ENTRIES PROVIDED:
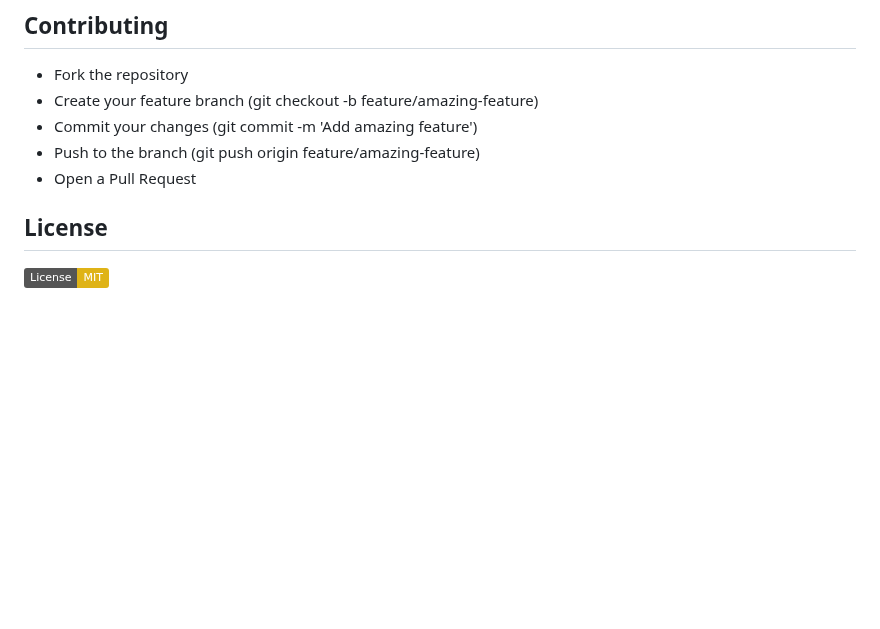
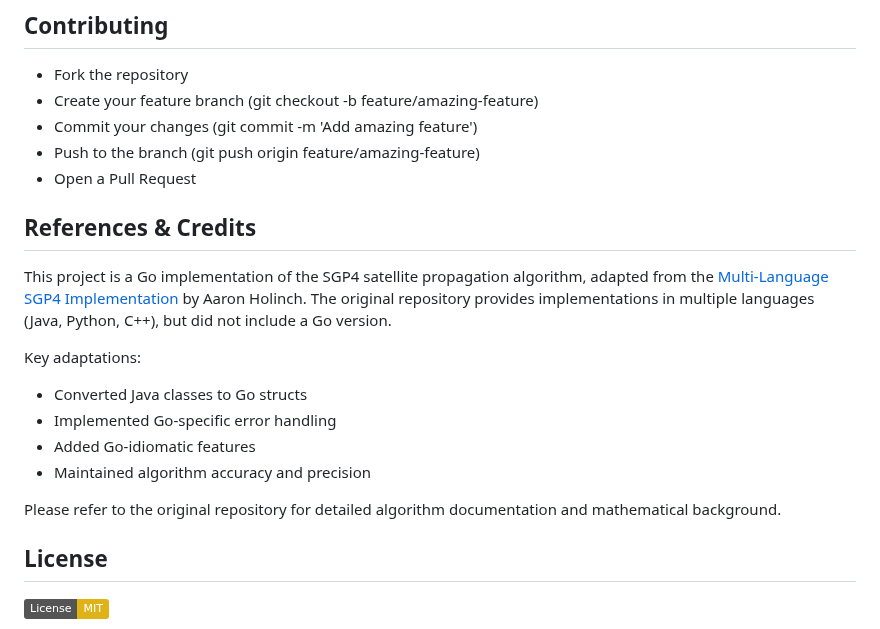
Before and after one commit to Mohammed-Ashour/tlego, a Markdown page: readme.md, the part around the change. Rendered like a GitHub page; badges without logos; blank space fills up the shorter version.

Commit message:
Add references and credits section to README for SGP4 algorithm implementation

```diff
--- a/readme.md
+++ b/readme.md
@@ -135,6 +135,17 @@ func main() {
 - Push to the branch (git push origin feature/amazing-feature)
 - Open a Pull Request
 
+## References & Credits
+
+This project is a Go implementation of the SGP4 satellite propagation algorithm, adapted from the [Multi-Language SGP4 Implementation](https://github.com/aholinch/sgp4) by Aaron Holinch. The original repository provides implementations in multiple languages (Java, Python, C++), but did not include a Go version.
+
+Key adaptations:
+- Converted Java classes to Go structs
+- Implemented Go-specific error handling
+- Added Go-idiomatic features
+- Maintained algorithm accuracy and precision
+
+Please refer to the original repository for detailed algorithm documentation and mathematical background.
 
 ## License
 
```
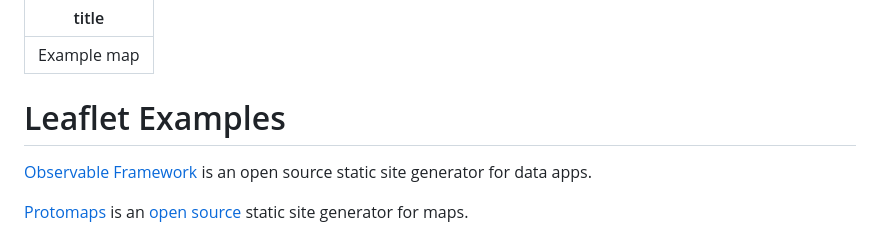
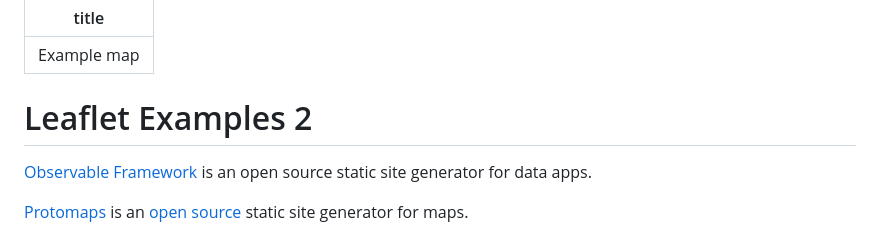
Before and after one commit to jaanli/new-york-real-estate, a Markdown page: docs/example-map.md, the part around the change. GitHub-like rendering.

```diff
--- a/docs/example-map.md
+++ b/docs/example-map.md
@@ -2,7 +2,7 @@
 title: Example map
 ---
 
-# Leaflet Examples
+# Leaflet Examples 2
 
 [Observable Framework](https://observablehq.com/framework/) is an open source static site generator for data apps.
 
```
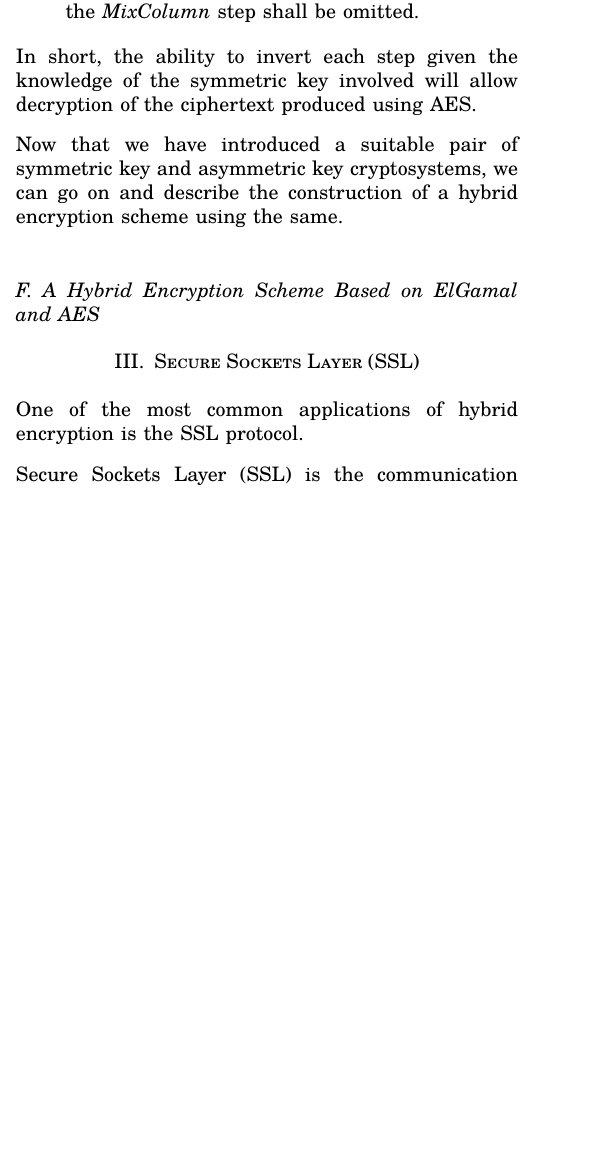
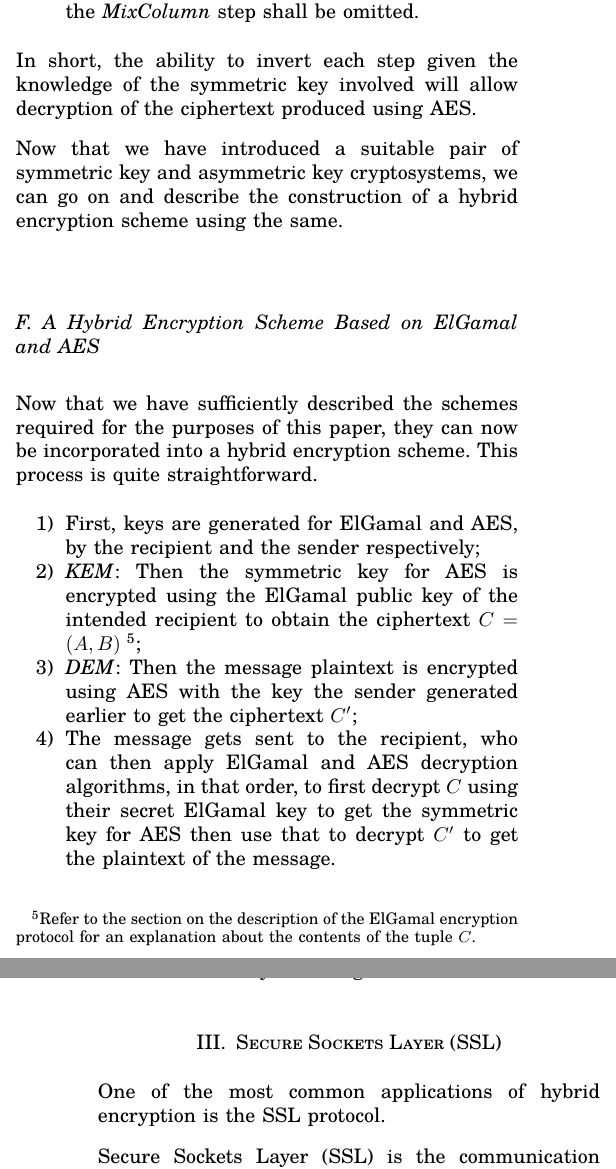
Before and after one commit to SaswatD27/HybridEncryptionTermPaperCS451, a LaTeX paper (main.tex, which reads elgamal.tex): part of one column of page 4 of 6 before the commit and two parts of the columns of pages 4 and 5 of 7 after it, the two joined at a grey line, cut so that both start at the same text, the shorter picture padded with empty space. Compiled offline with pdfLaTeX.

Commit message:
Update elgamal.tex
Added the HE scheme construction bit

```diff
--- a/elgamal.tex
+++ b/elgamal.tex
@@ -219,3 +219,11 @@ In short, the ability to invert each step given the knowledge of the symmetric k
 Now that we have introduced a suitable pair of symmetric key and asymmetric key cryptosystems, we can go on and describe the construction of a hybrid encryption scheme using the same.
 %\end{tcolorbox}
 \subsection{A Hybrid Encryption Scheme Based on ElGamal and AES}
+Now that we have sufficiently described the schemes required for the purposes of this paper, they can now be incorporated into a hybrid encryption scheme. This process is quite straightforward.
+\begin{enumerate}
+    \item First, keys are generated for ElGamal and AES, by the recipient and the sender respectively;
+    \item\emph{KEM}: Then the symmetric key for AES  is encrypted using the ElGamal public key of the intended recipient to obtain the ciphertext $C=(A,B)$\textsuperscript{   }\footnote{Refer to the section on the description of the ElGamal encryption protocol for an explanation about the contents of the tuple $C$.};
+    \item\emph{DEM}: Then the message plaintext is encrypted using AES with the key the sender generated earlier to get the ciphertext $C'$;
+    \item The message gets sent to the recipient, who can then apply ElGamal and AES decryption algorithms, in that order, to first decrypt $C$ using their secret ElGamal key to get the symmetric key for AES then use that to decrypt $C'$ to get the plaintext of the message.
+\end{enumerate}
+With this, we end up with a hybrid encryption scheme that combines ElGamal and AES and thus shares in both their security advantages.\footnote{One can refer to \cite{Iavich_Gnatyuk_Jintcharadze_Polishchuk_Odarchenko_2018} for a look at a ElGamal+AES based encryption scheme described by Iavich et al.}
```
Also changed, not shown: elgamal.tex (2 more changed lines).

THE TASK: Output the records above exactly, leaving out pictures.

COMPLETED TASK:
Before and after one commit to Mohammed-Ashour/tlego, a Markdown page: readme.md, the part around the change. Rendered like a GitHub page; badges without logos; blank space fills up the shorter version.

Commit message:
Add references and credits section to README for SGP4 algorithm implementation

```diff
--- a/readme.md
+++ b/readme.md
@@ -135,6 +135,17 @@ func main() {
 - Push to the branch (git push origin feature/amazing-feature)
 - Open a Pull Request
 
+## References & Credits
+
+This project is a Go implementation of the SGP4 satellite propagation algorithm, adapted from the [Multi-Language SGP4 Implementation](https://github.com/aholinch/sgp4) by Aaron Holinch. The original repository provides implementations in multiple languages (Java, Python, C++), but did not include a Go version.
+
+Key adaptations:
+- Converted Java classes to Go structs
+- Implemented Go-specific error handling
+- Added Go-idiomatic features
+- Maintained algorithm accuracy and precision
+
+Please refer to the original repository for detailed algorithm documentation and mathematical background.
 
 ## License
 
```
Before and after one commit to jaanli/new-york-real-estate, a Markdown page: docs/example-map.md, the part around the change. GitHub-like rendering.

```diff
--- a/docs/example-map.md
+++ b/docs/example-map.md
@@ -2,7 +2,7 @@
 title: Example map
 ---
 
-# Leaflet Examples
+# Leaflet Examples 2
 
 [Observable Framework](https://observablehq.com/framework/) is an open source static site generator for data apps.
 
```
Before and after one commit to SaswatD27/HybridEncryptionTermPaperCS451, a LaTeX paper (main.tex, which reads elgamal.tex): part of one column of page 4 of 6 before the commit and two parts of the columns of pages 4 and 5 of 7 after it, the two joined at a grey line, cut so that both start at the same text, the shorter picture padded with empty space. Compiled offline with pdfLaTeX.

Commit message:
Update elgamal.tex
Added the HE scheme construction bit

```diff
--- a/elgamal.tex
+++ b/elgamal.tex
@@ -219,3 +219,11 @@ In short, the ability to invert each step given the knowledge of the symmetric k
 Now that we have introduced a suitable pair of symmetric key and asymmetric key cryptosystems, we can go on and describe the construction of a hybrid encryption scheme using the same.
 %\end{tcolorbox}
 \subsection{A Hybrid Encryption Scheme Based on ElGamal and AES}
+Now that we have sufficiently described the schemes required for the purposes of this paper, they can now be incorporated into a hybrid encryption scheme. This process is quite straightforward.
+\begin{enumerate}
+    \item First, keys are generated for ElGamal and AES, by the recipient and the sender respectively;
+    \item\emph{KEM}: Then the symmetric key for AES  is encrypted using the ElGamal public key of the intended recipient to obtain the ciphertext $C=(A,B)$\textsuperscript{   }\footnote{Refer to the section on the description of the ElGamal encryption protocol for an explanation about the contents of the tuple $C$.};
+    \item\emph{DEM}: Then the message plaintext is encrypted using AES with the key the sender generated earlier to get the ciphertext $C'$;
+    \item The message gets sent to the recipient, who can then apply ElGamal and AES decryption algorithms, in that order, to first decrypt $C$ using their secret ElGamal key to get the symmetric key for AES then use that to decrypt $C'$ to get the plaintext of the message.
+\end{enumerate}
+With this, we end up with a hybrid encryption scheme that combines ElGamal and AES and thus shares in both their security advantages.\footnote{One can refer to \cite{Iavich_Gnatyuk_Jintcharadze_Polishchuk_Odarchenko_2018} for a look at a ElGamal+AES based encryption scheme described by Iavich et al.}
```
Also changed, not shown: elgamal.tex (2 more changed lines).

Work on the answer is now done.